People kept showing up at her employment agency with little or no idea how to find a job, says Vicki Satern of Association Personnel. "We had to do something."
For a receptionist's opening, "We would interview 40 or 50 women. They didn't know what they were doing. They would park the car outside and run in in a disco outfit."
After months of effort, she recently obtained an $84,000 grant through the D.C. Private Industry Council to set up a series of two-week courses aimed at training low-income residents in office machine skills and basic job-hunting techniques.
Vacancies still remain for this series of courses, and she anticipates having the program refunded later this year. There is no charge.

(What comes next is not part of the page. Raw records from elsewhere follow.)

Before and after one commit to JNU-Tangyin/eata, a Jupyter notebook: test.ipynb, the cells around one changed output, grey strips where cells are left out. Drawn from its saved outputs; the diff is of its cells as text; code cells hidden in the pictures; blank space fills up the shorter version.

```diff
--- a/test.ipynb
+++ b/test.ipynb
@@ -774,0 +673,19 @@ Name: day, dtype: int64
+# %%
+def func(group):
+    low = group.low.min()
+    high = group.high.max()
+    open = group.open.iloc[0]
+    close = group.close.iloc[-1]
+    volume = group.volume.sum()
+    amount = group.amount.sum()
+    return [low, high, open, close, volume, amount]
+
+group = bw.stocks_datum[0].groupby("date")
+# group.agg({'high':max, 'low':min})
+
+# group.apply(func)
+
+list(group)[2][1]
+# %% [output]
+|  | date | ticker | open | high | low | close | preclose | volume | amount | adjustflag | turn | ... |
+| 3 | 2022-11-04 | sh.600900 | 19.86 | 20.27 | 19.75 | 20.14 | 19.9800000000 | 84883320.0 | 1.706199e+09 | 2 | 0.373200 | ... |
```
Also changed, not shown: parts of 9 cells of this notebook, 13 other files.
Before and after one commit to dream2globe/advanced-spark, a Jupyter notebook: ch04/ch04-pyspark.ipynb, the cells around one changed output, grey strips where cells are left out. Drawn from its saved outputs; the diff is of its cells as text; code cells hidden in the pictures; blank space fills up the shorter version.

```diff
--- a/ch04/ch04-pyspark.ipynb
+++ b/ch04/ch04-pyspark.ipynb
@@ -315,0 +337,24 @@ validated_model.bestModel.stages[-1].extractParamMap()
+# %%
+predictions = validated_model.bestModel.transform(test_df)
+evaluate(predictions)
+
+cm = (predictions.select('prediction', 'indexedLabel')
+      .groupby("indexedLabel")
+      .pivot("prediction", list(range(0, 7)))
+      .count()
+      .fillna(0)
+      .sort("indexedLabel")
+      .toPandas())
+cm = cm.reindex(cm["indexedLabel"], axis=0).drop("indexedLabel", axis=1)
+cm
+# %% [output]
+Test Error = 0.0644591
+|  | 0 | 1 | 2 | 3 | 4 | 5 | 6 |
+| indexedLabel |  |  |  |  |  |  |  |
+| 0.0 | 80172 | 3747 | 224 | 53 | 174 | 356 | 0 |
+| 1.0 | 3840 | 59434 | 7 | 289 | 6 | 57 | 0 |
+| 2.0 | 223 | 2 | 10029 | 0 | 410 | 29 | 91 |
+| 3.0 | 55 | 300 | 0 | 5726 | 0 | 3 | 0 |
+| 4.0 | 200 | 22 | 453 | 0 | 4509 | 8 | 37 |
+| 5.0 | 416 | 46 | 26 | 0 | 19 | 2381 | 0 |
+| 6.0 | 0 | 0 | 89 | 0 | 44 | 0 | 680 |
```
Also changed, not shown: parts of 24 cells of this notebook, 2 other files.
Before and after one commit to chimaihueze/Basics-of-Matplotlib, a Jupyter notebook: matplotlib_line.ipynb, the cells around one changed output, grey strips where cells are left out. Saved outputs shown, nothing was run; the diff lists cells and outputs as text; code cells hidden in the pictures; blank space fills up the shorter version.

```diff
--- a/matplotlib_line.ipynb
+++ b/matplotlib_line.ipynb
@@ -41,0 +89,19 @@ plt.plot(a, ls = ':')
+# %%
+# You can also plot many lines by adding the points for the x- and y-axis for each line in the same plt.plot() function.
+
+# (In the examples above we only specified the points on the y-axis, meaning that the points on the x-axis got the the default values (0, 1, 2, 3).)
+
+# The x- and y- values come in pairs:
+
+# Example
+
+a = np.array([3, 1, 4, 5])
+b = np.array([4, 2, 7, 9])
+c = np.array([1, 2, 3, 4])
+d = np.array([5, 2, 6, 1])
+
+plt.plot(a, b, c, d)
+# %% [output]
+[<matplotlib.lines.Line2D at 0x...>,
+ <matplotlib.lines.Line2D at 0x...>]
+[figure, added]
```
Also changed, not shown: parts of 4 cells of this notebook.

Applicants must meet CETA (Comprehensive Employment and Training Act) income eligibility requirements. Additionally, they must be at least 18, be D.C. residents and type 25 words per minute.
As Satern explains it, she runs a no-nonsense school. "We're trying to simulate an office setting." Students "have to observe office etiquette," which includes dressing properly for the business world and showing up on time for the 8 a.m. to 5 p.m. sessions.